Do Not Give Up!
Some of us may not have experienced a trial having such impact that we have suffered severe depression. But debilitating illness, the death of a marriage mate, or another very trying situation could bring on emotional distress. If that should occur, let us not conclude that we are necessarily sick spiritually. A depressed person may be well qualified for God’s service, even being able to help others spiritually. Paul urged the brothers to “speak consolingly to the depressed souls,” not suspiciously thinking that they had done something wrong and were spiritually sick. (1 Thessalonians 5:14) Though depression is sometimes associated with wrongdoing and guilt, that is not the case with those serving God out of a pure heart. Their worship, perhaps rendered with extreme difficulty, is acceptable to Jehovah. He loves them and comes to their aid with needed help and comfort.—Psalm 121:1-3.

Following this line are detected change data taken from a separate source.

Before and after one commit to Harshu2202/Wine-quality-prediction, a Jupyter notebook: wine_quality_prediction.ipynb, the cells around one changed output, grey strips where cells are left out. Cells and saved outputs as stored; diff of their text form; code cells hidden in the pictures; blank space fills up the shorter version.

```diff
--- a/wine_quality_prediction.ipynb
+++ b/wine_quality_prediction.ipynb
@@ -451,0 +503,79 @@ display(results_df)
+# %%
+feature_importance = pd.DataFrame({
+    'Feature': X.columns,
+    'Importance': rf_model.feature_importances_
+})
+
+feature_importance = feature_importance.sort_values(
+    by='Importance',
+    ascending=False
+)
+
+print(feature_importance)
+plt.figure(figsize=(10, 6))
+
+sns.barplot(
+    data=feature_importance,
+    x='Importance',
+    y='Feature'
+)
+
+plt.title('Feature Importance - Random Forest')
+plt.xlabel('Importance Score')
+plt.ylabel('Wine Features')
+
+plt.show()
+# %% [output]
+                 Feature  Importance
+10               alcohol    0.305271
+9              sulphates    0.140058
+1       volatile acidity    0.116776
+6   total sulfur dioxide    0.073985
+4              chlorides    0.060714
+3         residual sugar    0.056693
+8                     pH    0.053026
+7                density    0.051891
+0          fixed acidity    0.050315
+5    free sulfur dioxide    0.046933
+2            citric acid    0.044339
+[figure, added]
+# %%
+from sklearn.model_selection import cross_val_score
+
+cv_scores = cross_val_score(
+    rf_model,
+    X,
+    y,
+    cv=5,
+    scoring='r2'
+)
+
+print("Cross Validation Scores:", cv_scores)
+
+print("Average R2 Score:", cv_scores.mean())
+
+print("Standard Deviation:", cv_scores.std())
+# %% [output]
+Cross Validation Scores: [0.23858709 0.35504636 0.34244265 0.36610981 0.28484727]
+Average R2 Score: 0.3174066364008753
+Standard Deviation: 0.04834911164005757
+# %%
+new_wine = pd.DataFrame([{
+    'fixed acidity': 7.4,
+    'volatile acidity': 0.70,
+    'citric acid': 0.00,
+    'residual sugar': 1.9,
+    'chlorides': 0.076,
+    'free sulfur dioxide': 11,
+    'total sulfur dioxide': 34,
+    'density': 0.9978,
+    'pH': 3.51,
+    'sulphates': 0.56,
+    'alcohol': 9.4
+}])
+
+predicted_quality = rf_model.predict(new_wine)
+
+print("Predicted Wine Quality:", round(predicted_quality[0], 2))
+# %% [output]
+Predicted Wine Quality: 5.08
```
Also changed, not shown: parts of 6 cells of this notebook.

Those making up the remnant of spiritual Israel were sorely distressed by trials in the year 1918. (Compare Galatians 6:16.) Their preaching organization was nearly destroyed, some of them were wrongfully imprisoned, and many of their former associates became disloyal, opposing apostates. Moreover, the faithful anointed ones did not understand why God had allowed all of this to happen. For some time ‘they sowed seed with tears,’ but they did not give up. They kept on serving Jehovah and also examined themselves. The result? They ‘came in with a joyful cry, carrying along their sheaves.’ (Psalm 126:5, 6) The anointed now realize that God allowed such trials in order to purify them for their approaching international harvest work.
If we should become distressed because we are beset by various trials, we can benefit from the experience of the anointed remnant. Instead of giving up, let us keep on doing what is right, even if we must do so while weeping. In time, there will be a way out of our trials, and we will ‘come in with a joyful cry.’ Yes, joy—a fruit of God’s holy spirit—will be ours for having endured our trials. For us, Jehovah will surely prove to be “the God of all comfort.”